Oh, I meant “if.” If it gets album of the year. Ha ha.

Prediction: 1

Black Crown Initiate, Selves We Cannot Forgive – I talked about bands that pull off a certain style with confidence, and Black Crown Initiate definitely does that. The most remarkable thing about Selves We Cannot Forgive is how damn messy it sounds. But it’s an appealing messiness, or else it wouldn’t be here. I’ve only listened to it once as of this writing, but that should speak to how much it impressed me. I don’t know if it’ll make the cut, but a few more lessons should make its final position more apparent.

Prediction: Honorable Mentions

Revocation, Great Is Our Sin So this only came out last week, and I can pretty much guarantee I’ll be seeing it on my top 5. Great Is Our Sin just has so much going for it in terms of dynamic songwriting and sheer metal-ness. It has parts that really haul, but then pulls it back in a way that doesn’t feel forced.

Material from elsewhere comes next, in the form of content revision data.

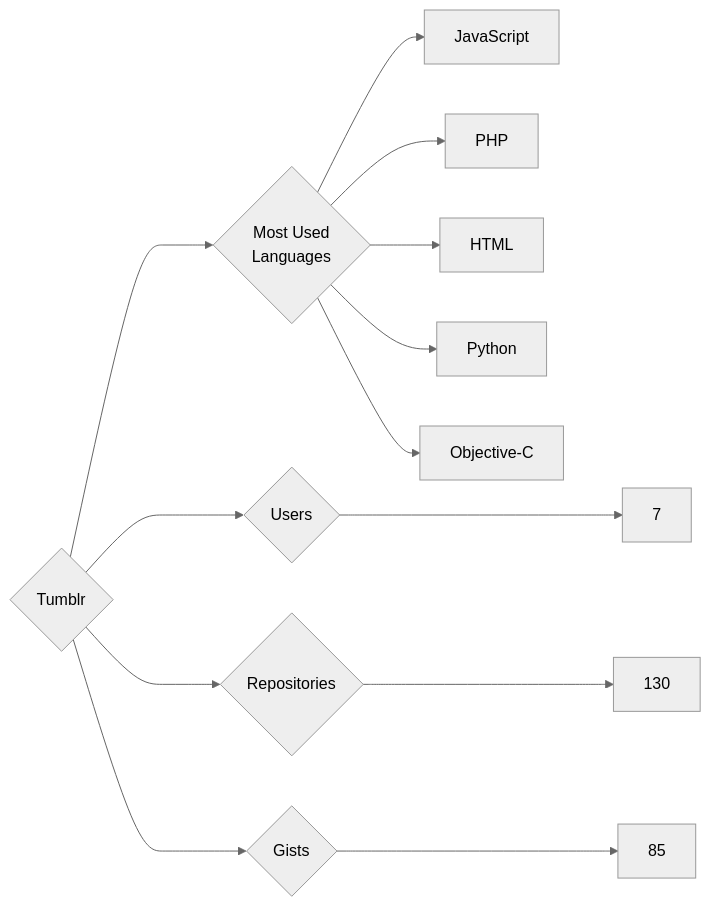
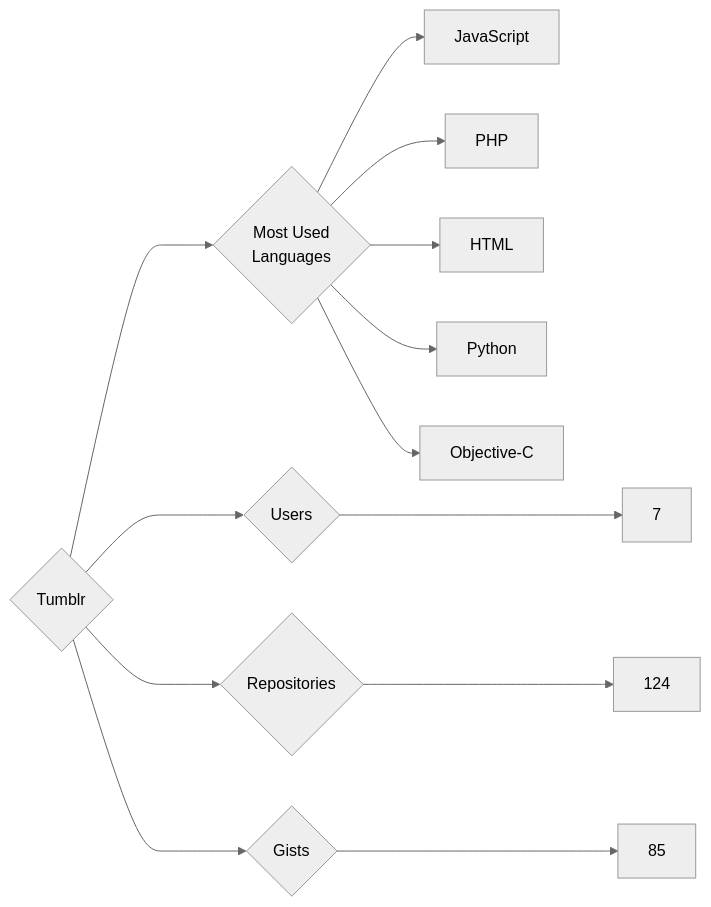
One commit to trickest/insiders changed the diagram in targets/Tumblr/README.md. Above: the diagram before and after it, drawn with Mermaid (neutral theme). The commit also changed 928 other files, not shown here.

````diff
--- a/targets/Tumblr/README.md
+++ b/targets/Tumblr/README.md
@@ -3,13 +3,13 @@
 ```mermaid
 graph LR
 COMPANY_NAME{Tumblr}
 COMPANY_NAME ---> U{Users} ---> UN[7]
-COMPANY_NAME ---> R{Repositories} ---> RN[130]
+COMPANY_NAME ---> R{Repositories} ---> RN[124]
 COMPANY_NAME ---> G{Gists} ---> GN[85]
 COMPANY_NAME ---> ML{Most Used<br>Languages}
 ML --> JavaScript[JavaScript]
 ML --> PHP[PHP]
 ML --> HTML[HTML]
 ML --> Python[Python]
 ML --> Objective-C[Objective-C]
 ```
````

It’s just an unnaturally good metal album; Gojira may have a hell of a fight for this one.

Prediction: 1

And that’s all I’ve got for now. More albums await in the months to come, not to mention all the ones I’ve overlooked. There’s new Dark Tranquillity on the way, as well as Devin Townsend Project, Evergrey, Insomnium, and even some blasts from the past like Sonata Arctica and (don’t laugh) Korn. My musical tastes have broadened over the years, so who the hell knows? I probably won’t have another post like this until next year, but expect some proper album reviews? Maybe?

Like the final top 5, we’ll just have to wait and see.